• _Task to carry out_
List all lines of the data that include the string "plot".

Before and after images
========================================
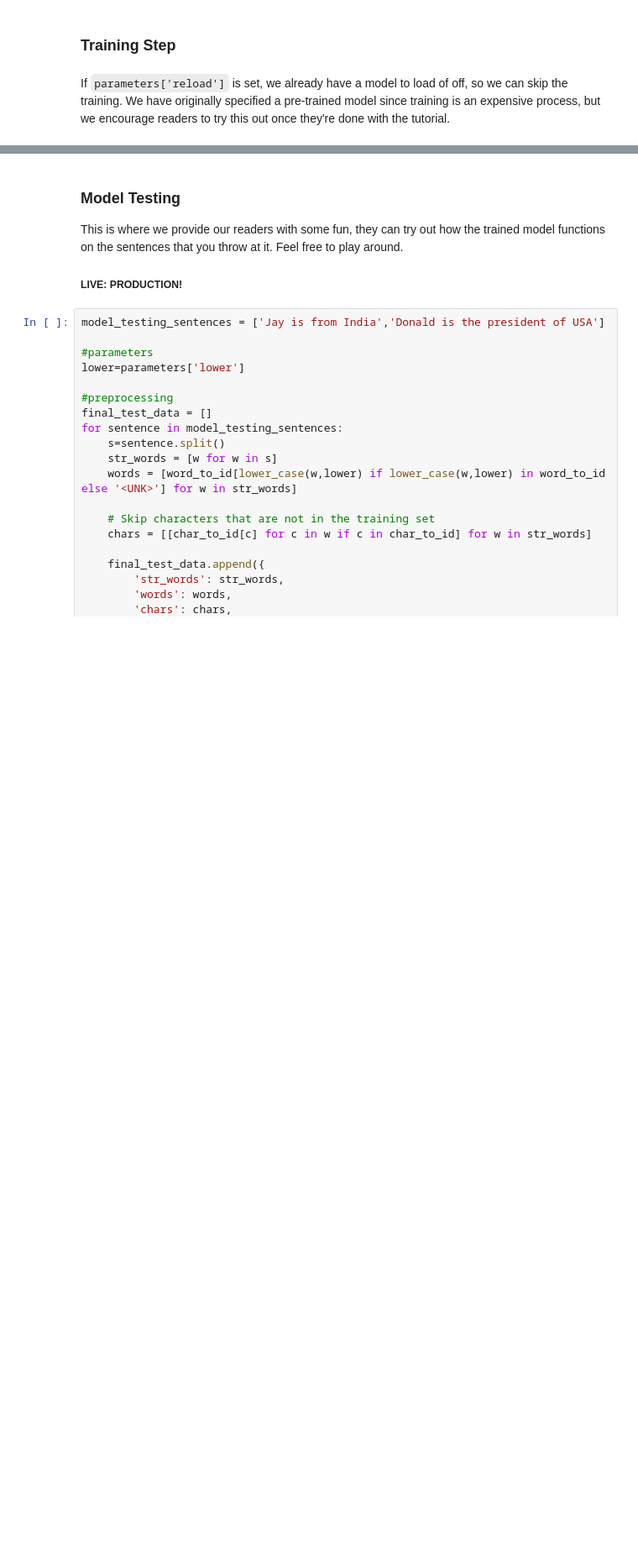
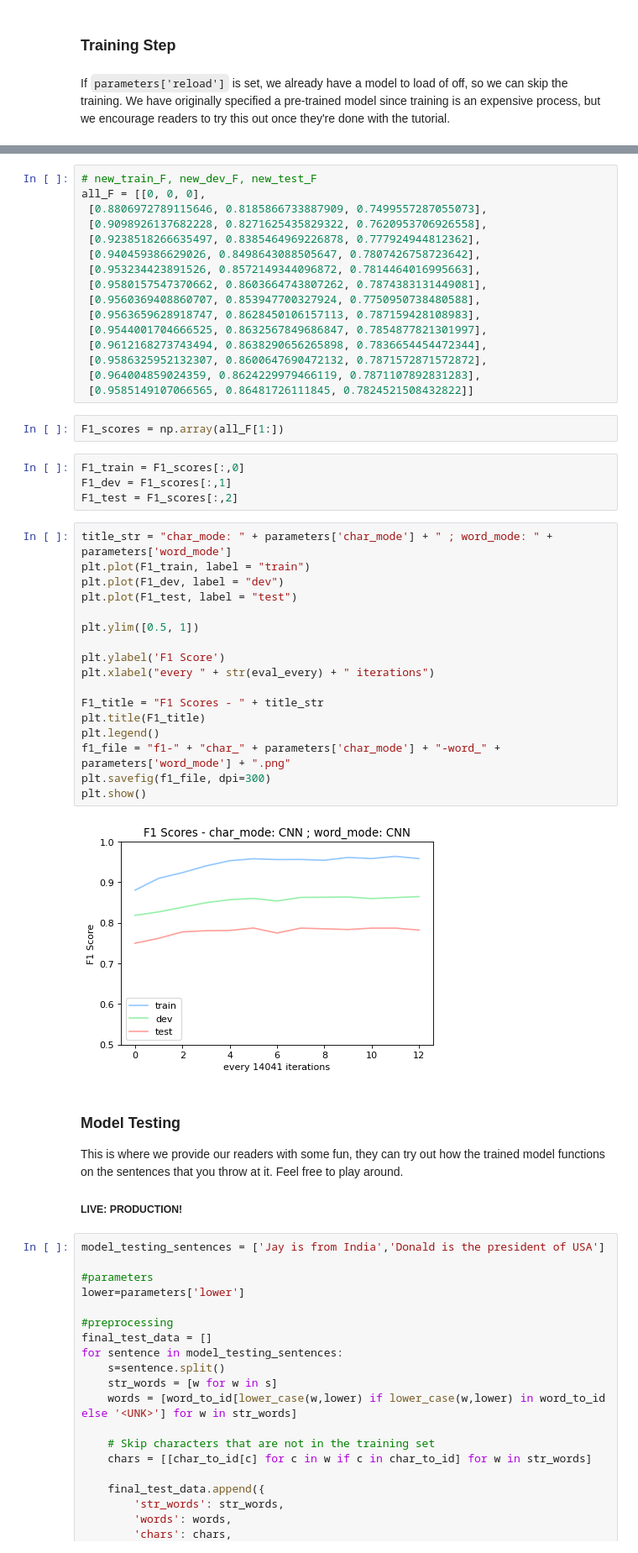
Before and after one commit to yangland/End-to-end-Sequence-Labeling-via-Bi-directional-LSTM-CNNs-CRF-Tutorial, a Jupyter notebook: Named_Entity_Recognition-LSTM-CNN-CRF-Tutorial.ipynb, the cells around one changed output, grey strips where cells are left out. Shown: that part at 84% size. Drawn from its saved outputs; the diff is of its cells as text; blank space fills up the shorter version.

```diff
--- a/Named_Entity_Recognition-LSTM-CNN-CRF-Tutorial.ipynb
+++ b/Named_Entity_Recognition-LSTM-CNN-CRF-Tutorial.ipynb
@@ -1535,3 +1533,44 @@ plt.show()
+# %%
+# new_train_F, new_dev_F, new_test_F
+all_F = [[0, 0, 0],
+ [0.8806972789115646, 0.8185866733887909, 0.7499557287055073],
+ [0.9098926137682228, 0.8271625435829322, 0.7620953706926558],
+ [0.9238518266635497, 0.8385464969226878, 0.777924944812362],
+ [0.940459386629026, 0.8498643088505647, 0.7807426758723642],
+ [0.953234423891526, 0.8572149344096872, 0.7814464016995663],
+ [0.9580157547370662, 0.8603664743807262, 0.7874383131449081],
+ [0.9560369408860707, 0.853947700327924, 0.7750950738480588],
+ [0.9563659628918747, 0.8628450106157113, 0.787159428108983],
+ [0.9544001704666525, 0.8632567849686847, 0.7854877821301997],
+ [0.9612168273743494, 0.8638290656265898, 0.7836654454472344],
+ [0.9586325952132307, 0.8600647690472132, 0.7871572871572872],
+ [0.964004859024359, 0.8624229979466119, 0.7871107892831283],
+ [0.9585149107066565, 0.86481726111845, 0.7824521508432822]]
+# %%
+F1_scores = np.array(all_F[1:])
+# %%
+F1_train = F1_scores[:,0]
+F1_dev = F1_scores[:,1]
+F1_test = F1_scores[:,2]
+# %%
+title_str = "char_mode: " + parameters['char_mode'] + " ; word_mode: " + parameters['word_mode']
+plt.plot(F1_train, label = "train")
+plt.plot(F1_dev, label = "dev")
+plt.plot(F1_test, label = "test")
+
+plt.ylim([0.5, 1])
+
+plt.ylabel('F1 Score')
+plt.xlabel("every " + str(eval_every) + " iterations")
+
+F1_title = "F1 Scores - " + title_str
+plt.title(F1_title)
+plt.legend()
+f1_file = "f1-" + "char_" + parameters['char_mode'] + "-word_" + parameters['word_mode'] + ".png"
+plt.savefig(f1_file, dpi=300)
+plt.show()
+# %% [output]
+[figure, added]
 # %% [markdown]
 ### Model Testing
 
```
Also changed, not shown: parts of 13 cells of this notebook, 5 other files.
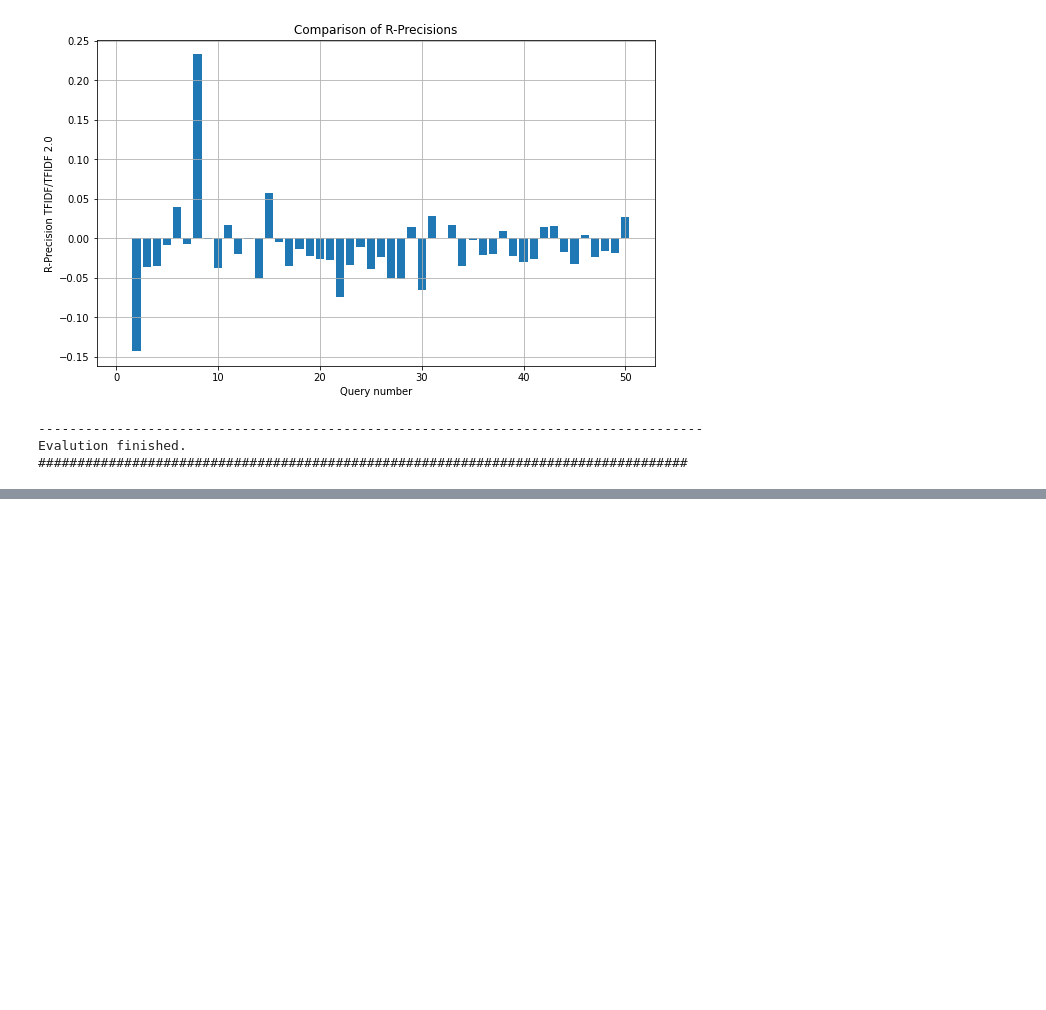
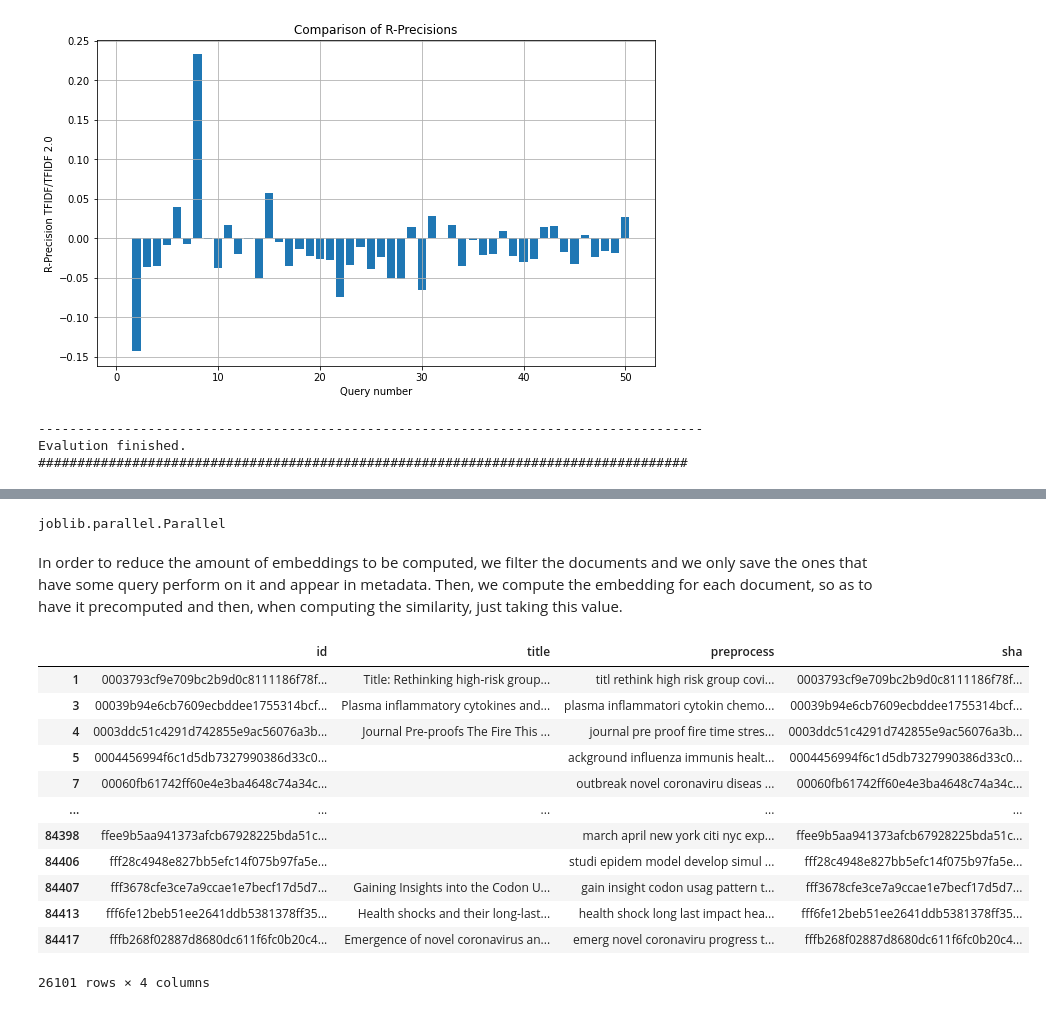
Before and after one commit to themrcesi/Biomedical-Informatics, a Jupyter notebook: Information Retrieval Engine/src/IRSystem.ipynb, the cells around one changed output, grey strips where cells are left out. Cells and saved outputs as stored; diff of their text form; code cells hidden in the pictures; blank space fills up the shorter version.

```diff
--- a/Information Retrieval Engine/src/IRSystem.ipynb
+++ b/Information Retrieval Engine/src/IRSystem.ipynb
@@ -620,0 +698,7 @@ Evalution finished.
+# %%
+import dask.dataframe as ddf
+docs = ddf.from_pandas(docs, npartitions = 12)
+# %%
+docs["embeddings"] = docs["preprocess"].apply(lambda x: get_embedding_w2v(x.split()), meta=('preprocess', 'object'))
+# %%
+docs = client.persist(docs)
@@ -620,0 +733,29 @@ Evalution finished.
+# %%
+Parallel
+# %% [output]
+joblib.parallel.Parallel
+# %% [markdown]
+In order to reduce the amount of embeddings to be computed, we filter the documents and we only save the ones that have some query perform on it and appear in metadata.
+Then, we compute the embedding for each document, so as to have it precomputed and then, when computing the similarity, just taking this value.
+# %%
+docs["sha"] = docs["id"]
+inCorpus = metadata[metadata["sha"].isin(docs["sha"])]["cord_uid"]
+inJudgements = inCorpus[inCorpus.isin(judgements["cord_uid"])]
+filtered = metadata.loc[metadata['cord_uid'].isin(inJudgements)]["sha"].values
+docs_filtered = docs.loc[docs["id"].isin(filtered)]
+# %%
+docs_filtered["prepr"]
+# %% [output]
+|  | id | title | preprocess | sha |
+| 1 | 0003793cf9e709bc2b9d0c8111186f78f... | Title: Rethinking high-risk group... | titl rethink high risk group covi... | 0003793cf9e709bc2b9d0c8111186f78f... |
+| 3 | 00039b94e6cb7609ecbddee1755314bcf... | Plasma inflammatory cytokines and... | plasma inflammatori cytokin chemo... | 00039b94e6cb7609ecbddee1755314bcf... |
+| 4 | 0003ddc51c4291d742855e9ac56076a3b... | Journal Pre-proofs The Fire This ... | journal pre proof fire time stres... | 0003ddc51c4291d742855e9ac56076a3b... |
+| 5 | 0004456994f6c1d5db7327990386d33c0... |  | ackground influenza immunis healt... | 0004456994f6c1d5db7327990386d33c0... |
+| 7 | 00060fb61742ff60e4e3ba4648c74a34c... |  | outbreak novel coronaviru diseas ... | 00060fb61742ff60e4e3ba4648c74a34c... |
+| ... | ... | ... | ... | ... |
+| 84398 | ffee9b5aa941373afcb67928225bda51c... |  | march april new york citi nyc exp... | ffee9b5aa941373afcb67928225bda51c... |
+| 84406 | fff28c4948e827bb5efc14f075b97fa5e... |  | studi epidem model develop simul ... | fff28c4948e827bb5efc14f075b97fa5e... |
+| 84407 | fff3678cfe3ce7a9ccae1e7becf17d5d7... | Gaining Insights into the Codon U... | gain insight codon usag pattern t... | fff3678cfe3ce7a9ccae1e7becf17d5d7... |
+| 84413 | fff6fe12beb51ee2641ddb5381378ff35... | Health shocks and their long-last... | health shock long last impact hea... | fff6fe12beb51ee2641ddb5381378ff35... |
+| 84417 | fffb268f02887d8680dc611f6fc0b20c4... | Emergence of novel coronavirus an... | emerg novel coronaviru progress t... | fffb268f02887d8680dc611f6fc0b20c4... |
+26101 rows × 4 columns
```
Also changed, not shown: parts of 23 cells of this notebook, 2 other files.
========================================
• _Answer to this problem_
+plt.plot(F1_train, label = "train")
+plt.plot(F1_dev, label = "dev")
+plt.plot(F1_test, label = "test")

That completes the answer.